--- SOURCE RECORDS Enclosed Below ---

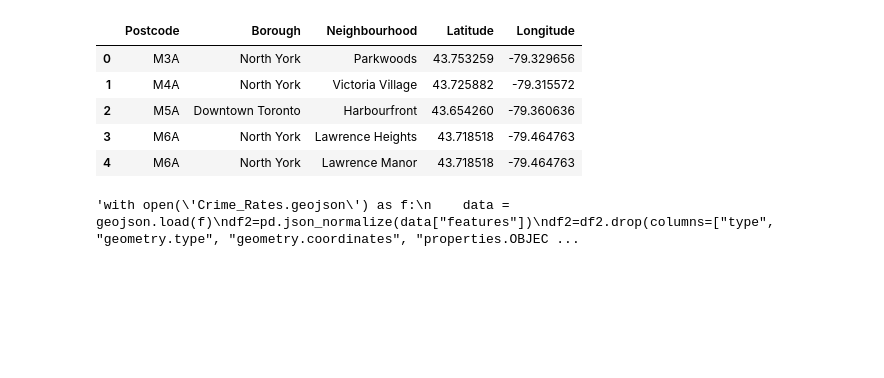
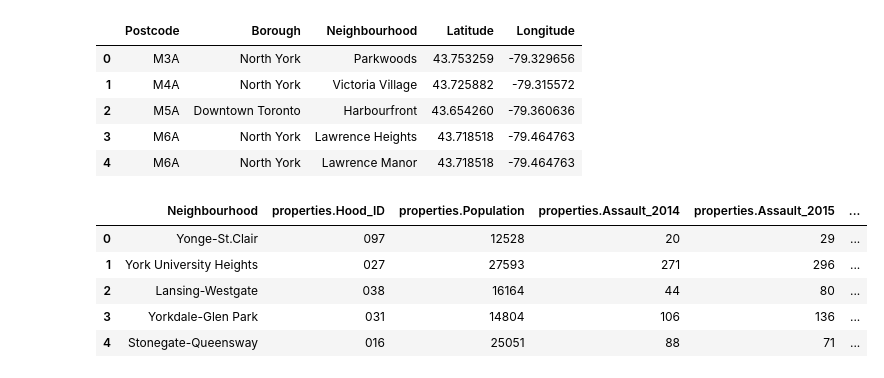
Before and after one commit to yash-patel268/Segmenting-and-Clustering-Neighborhoods-in-Toronto, a Jupyter notebook: Segmenting and Clustering Neighborhoods in Toronto.ipynb, the cells around one changed output. Drawn from its saved outputs; the diff is of its cells as text; code cells hidden in the pictures; blank space fills up the shorter version.

Commit message:
Added crime data

```diff
--- a/Segmenting and Clustering Neighborhoods in Toronto.ipynb
+++ b/Segmenting and Clustering Neighborhoods in Toronto.ipynb
@@ -139,10 +139,16 @@ dfMerge.head()
 | 3 | M6A | North York | Lawrence Heights | 43.718518 | -79.464763 |
 | 4 | M6A | North York | Lawrence Manor | 43.718518 | -79.464763 |
 # %%
-'''with open('Crime_Rates.geojson') as f:
+with open('Crime_Rates.geojson') as f:
     data = geojson.load(f)
-df2=pd.json_normalize(data["features"])
-df2=df2.drop(columns=["type", "geometry.type", "geometry.coordinates", "properties.OBJECTID", "properties.Shape__Area", "properties.Shape__Length"])
-df2.head()'''
+dfCrime=pd.json_normalize(data["features"])
+dfCrime=dfCrime.drop(columns=["type", "geometry.type", "geometry.coordinates", "properties.OBJECTID", "properties.Shape__Area", "properties.Shape__Length"])
+dfCrime.rename(columns={'properties.Neighbourhood':'Neighbourhood'}, inplace=True)
+dfCrime.head()
 # %% [output]
-'with open(\'Crime_Rates.geojson\') as f:\n    data = geojson.load(f)\ndf2=pd.json_normalize(data["features"])\ndf2=df2.drop(columns=["type", "geometry.type", "geometry.coordinates", "properties.OBJEC ...
+|  | Neighbourhood | properties.Hood_ID | properties.Population | properties.Assault_2014 | properties.Assault_2015 | ... |
+| 0 | Yonge-St.Clair | 097 | 12528 | 20 | 29 | ... |
+| 1 | York University Heights | 027 | 27593 | 271 | 296 | ... |
+| 2 | Lansing-Westgate | 038 | 16164 | 44 | 80 | ... |
+| 3 | Yorkdale-Glen Park | 031 | 14804 | 106 | 136 | ... |
+| 4 | Stonegate-Queensway | 016 | 25051 | 88 | 71 | ... |
```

--- End of Enclosed SOURCE RECORDS ---

• **WORK TO COMPLETE**: Write the records out in full, word for word; leave every picture behind.

• **EXPECTED ANSWER**:
Before and after one commit to yash-patel268/Segmenting-and-Clustering-Neighborhoods-in-Toronto, a Jupyter notebook: Segmenting and Clustering Neighborhoods in Toronto.ipynb, the cells around one changed output. Drawn from its saved outputs; the diff is of its cells as text; code cells hidden in the pictures; blank space fills up the shorter version.

Commit message:
Added crime data

```diff
--- a/Segmenting and Clustering Neighborhoods in Toronto.ipynb
+++ b/Segmenting and Clustering Neighborhoods in Toronto.ipynb
@@ -139,10 +139,16 @@ dfMerge.head()
 | 3 | M6A | North York | Lawrence Heights | 43.718518 | -79.464763 |
 | 4 | M6A | North York | Lawrence Manor | 43.718518 | -79.464763 |
 # %%
-'''with open('Crime_Rates.geojson') as f:
+with open('Crime_Rates.geojson') as f:
     data = geojson.load(f)
-df2=pd.json_normalize(data["features"])
-df2=df2.drop(columns=["type", "geometry.type", "geometry.coordinates", "properties.OBJECTID", "properties.Shape__Area", "properties.Shape__Length"])
-df2.head()'''
+dfCrime=pd.json_normalize(data["features"])
+dfCrime=dfCrime.drop(columns=["type", "geometry.type", "geometry.coordinates", "properties.OBJECTID", "properties.Shape__Area", "properties.Shape__Length"])
+dfCrime.rename(columns={'properties.Neighbourhood':'Neighbourhood'}, inplace=True)
+dfCrime.head()
 # %% [output]
-'with open(\'Crime_Rates.geojson\') as f:\n    data = geojson.load(f)\ndf2=pd.json_normalize(data["features"])\ndf2=df2.drop(columns=["type", "geometry.type", "geometry.coordinates", "properties.OBJEC ...
+|  | Neighbourhood | properties.Hood_ID | properties.Population | properties.Assault_2014 | properties.Assault_2015 | ... |
+| 0 | Yonge-St.Clair | 097 | 12528 | 20 | 29 | ... |
+| 1 | York University Heights | 027 | 27593 | 271 | 296 | ... |
+| 2 | Lansing-Westgate | 038 | 16164 | 44 | 80 | ... |
+| 3 | Yorkdale-Glen Park | 031 | 14804 | 106 | 136 | ... |
+| 4 | Stonegate-Queensway | 016 | 25051 | 88 | 71 | ... |
```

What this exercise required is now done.